◆ TO DO ◆
Look through the data below for the string "Success", and copy every line where it turns up.

◆ MATERIAL FOR THE TASK ◆
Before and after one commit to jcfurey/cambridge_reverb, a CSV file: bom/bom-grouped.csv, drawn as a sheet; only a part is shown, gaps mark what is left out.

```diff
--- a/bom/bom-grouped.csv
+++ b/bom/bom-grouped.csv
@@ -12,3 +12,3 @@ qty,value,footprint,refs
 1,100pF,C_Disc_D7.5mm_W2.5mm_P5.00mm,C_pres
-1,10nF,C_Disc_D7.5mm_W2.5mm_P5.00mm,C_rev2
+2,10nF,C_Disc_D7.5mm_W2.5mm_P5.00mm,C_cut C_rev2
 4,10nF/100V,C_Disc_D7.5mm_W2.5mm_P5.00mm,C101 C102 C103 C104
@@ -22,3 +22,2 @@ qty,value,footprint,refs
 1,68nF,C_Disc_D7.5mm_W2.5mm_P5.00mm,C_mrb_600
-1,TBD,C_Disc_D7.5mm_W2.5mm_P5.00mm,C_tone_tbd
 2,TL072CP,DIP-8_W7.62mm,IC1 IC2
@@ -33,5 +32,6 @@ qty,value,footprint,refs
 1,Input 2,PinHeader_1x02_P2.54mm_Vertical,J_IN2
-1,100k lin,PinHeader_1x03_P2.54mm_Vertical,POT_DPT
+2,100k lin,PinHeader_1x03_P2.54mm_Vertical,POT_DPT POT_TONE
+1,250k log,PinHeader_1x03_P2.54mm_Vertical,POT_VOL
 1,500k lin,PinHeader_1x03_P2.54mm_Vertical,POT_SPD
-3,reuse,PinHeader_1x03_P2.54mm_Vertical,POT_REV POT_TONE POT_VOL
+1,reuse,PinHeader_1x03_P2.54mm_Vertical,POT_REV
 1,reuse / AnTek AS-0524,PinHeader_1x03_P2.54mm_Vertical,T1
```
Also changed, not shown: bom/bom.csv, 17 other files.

...

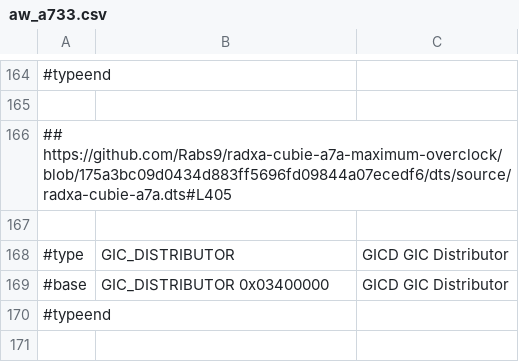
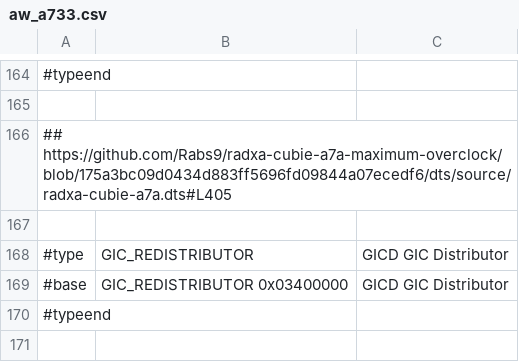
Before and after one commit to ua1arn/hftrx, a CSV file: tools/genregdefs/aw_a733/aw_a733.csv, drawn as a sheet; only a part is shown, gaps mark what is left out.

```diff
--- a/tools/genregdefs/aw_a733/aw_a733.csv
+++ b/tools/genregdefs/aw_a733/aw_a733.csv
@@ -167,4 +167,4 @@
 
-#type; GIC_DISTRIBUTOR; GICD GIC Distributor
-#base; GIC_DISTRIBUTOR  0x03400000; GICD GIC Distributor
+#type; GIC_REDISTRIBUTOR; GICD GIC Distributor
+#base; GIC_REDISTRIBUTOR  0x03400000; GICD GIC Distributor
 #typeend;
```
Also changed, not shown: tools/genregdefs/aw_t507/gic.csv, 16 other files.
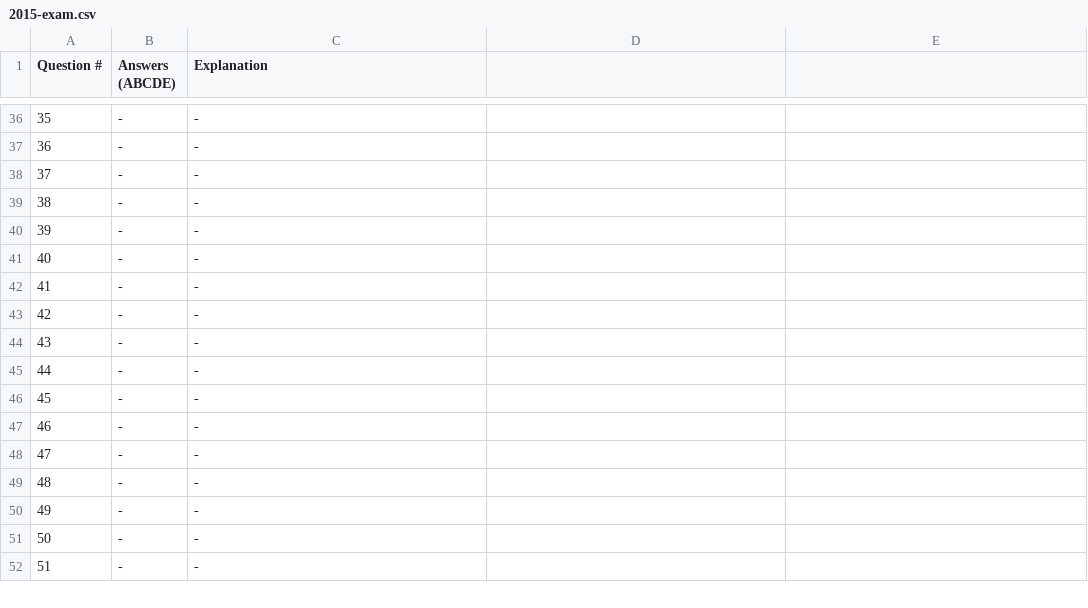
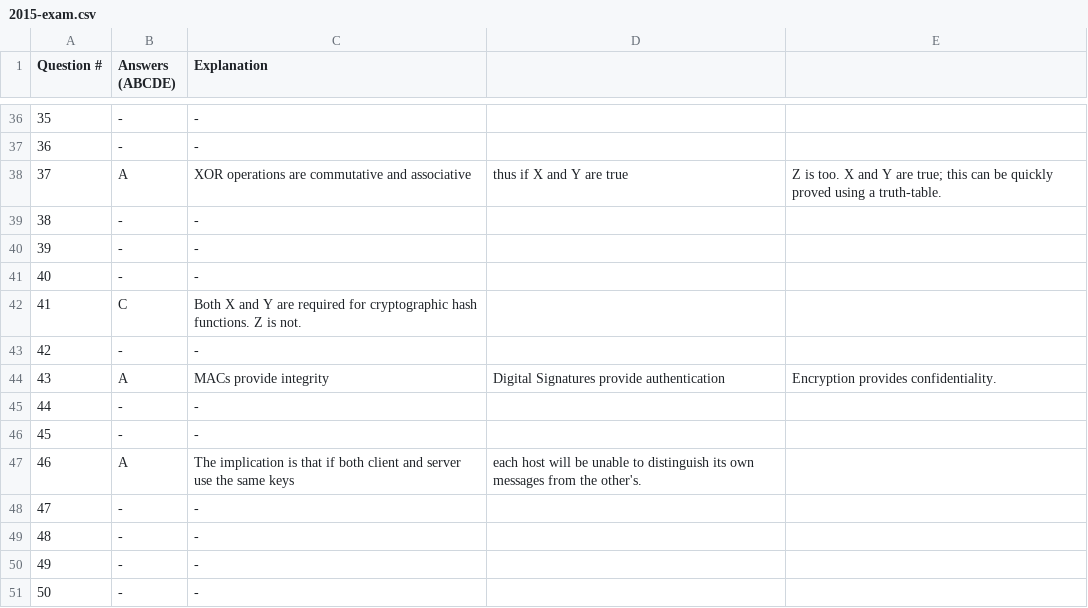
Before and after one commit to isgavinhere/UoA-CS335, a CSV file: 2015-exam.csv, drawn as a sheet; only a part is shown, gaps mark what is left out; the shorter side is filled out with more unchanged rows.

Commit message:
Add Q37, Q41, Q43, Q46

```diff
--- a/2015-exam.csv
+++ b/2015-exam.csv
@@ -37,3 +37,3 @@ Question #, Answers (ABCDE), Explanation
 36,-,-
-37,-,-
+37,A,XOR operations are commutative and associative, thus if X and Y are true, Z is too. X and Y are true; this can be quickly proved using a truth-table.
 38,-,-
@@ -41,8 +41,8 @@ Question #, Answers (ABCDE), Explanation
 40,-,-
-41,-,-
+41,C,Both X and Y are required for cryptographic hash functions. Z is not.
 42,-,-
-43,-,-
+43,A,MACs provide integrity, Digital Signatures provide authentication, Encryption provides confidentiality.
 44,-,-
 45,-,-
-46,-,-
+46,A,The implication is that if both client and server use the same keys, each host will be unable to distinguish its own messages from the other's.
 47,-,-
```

==

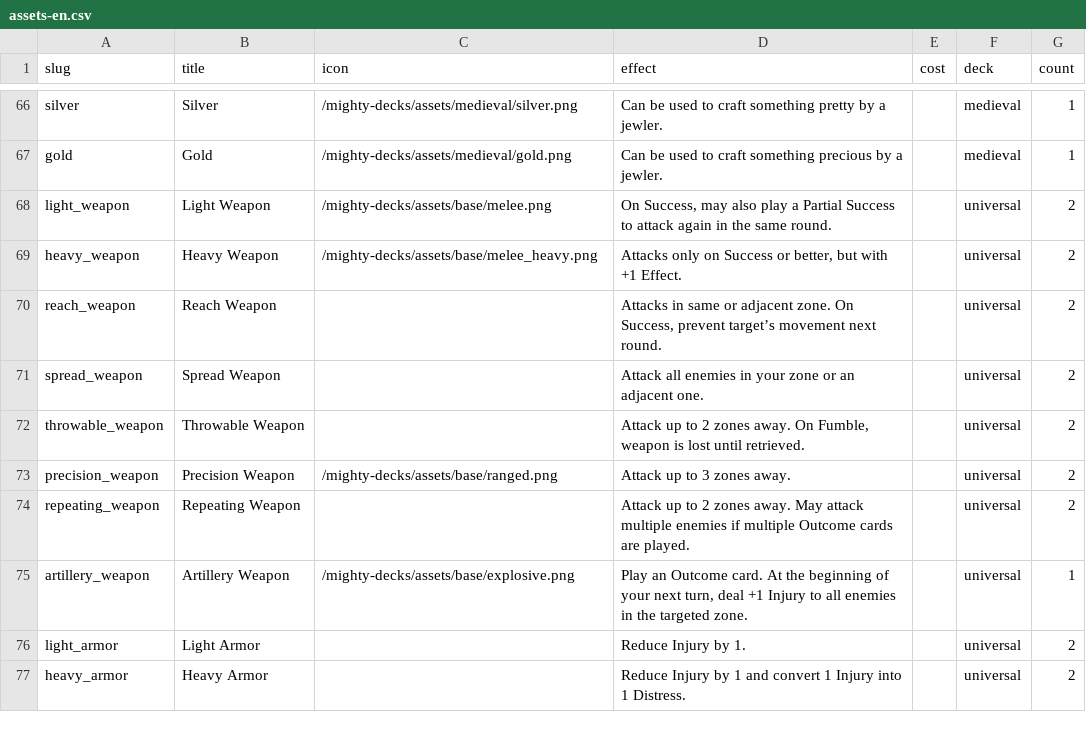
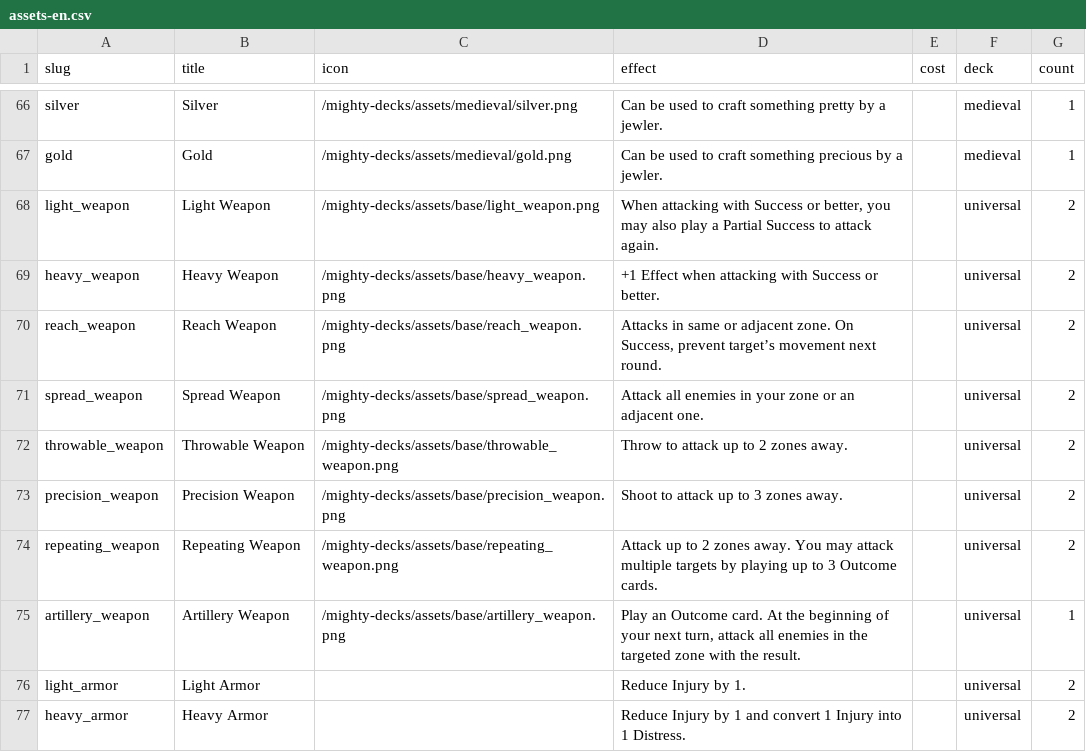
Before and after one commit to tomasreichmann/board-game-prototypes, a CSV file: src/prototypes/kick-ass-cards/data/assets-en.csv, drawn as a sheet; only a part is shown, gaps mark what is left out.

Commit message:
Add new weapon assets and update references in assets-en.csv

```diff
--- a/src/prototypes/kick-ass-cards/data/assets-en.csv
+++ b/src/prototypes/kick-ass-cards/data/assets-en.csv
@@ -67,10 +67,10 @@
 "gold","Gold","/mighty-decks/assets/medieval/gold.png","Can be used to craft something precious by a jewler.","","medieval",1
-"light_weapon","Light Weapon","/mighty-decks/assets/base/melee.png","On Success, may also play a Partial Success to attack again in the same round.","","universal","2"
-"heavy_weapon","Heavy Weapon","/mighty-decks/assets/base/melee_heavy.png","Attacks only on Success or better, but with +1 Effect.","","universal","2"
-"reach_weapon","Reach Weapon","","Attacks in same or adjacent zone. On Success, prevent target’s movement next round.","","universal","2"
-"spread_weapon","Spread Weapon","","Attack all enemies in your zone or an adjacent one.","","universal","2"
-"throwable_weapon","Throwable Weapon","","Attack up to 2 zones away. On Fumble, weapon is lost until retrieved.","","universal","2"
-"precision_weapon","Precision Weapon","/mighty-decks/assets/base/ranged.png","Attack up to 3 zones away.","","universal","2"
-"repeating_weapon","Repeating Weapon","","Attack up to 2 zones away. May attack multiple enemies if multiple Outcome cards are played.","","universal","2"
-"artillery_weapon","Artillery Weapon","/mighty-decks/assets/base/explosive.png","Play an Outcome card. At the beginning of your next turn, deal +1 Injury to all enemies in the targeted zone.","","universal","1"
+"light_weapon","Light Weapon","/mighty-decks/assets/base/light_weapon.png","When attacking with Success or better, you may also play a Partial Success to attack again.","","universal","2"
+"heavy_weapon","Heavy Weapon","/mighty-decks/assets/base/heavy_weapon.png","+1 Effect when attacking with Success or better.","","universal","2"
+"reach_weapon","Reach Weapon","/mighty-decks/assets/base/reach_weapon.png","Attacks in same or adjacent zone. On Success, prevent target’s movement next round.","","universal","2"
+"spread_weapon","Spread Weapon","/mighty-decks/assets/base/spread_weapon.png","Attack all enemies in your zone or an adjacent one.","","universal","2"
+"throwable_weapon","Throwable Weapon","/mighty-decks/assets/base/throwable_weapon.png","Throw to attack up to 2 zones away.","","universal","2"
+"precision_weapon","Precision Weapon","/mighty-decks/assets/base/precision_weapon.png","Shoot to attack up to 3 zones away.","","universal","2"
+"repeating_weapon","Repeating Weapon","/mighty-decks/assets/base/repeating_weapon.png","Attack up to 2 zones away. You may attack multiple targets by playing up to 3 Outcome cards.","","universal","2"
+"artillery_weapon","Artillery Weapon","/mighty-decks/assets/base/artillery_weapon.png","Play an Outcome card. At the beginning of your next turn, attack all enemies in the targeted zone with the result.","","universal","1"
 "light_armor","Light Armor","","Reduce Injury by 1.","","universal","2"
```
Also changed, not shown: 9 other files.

◆ EXERCISE RESPONSE ◆
-"light_weapon","Light Weapon","/mighty-decks/assets/base/melee.png","On Success, may also play a Partial Success to attack again in the same round.","","universal","2"
-"heavy_weapon","Heavy Weapon","/mighty-decks/assets/base/melee_heavy.png","Attacks only on Success or better, but with +1 Effect.","","universal","2"
-"reach_weapon","Reach Weapon","","Attacks in same or adjacent zone. On Success, prevent target’s movement next round.","","universal","2"
+"light_weapon","Light Weapon","/mighty-decks/assets/base/light_weapon.png","When attacking with Success or better, you may also play a Partial Success to attack again.","","universal","2"
+"heavy_weapon","Heavy Weapon","/mighty-decks/assets/base/heavy_weapon.png","+1 Effect when attacking with Success or better.","","universal","2"
+"reach_weapon","Reach Weapon","/mighty-decks/assets/base/reach_weapon.png","Attacks in same or adjacent zone. On Success, prevent target’s movement next round.","","universal","2"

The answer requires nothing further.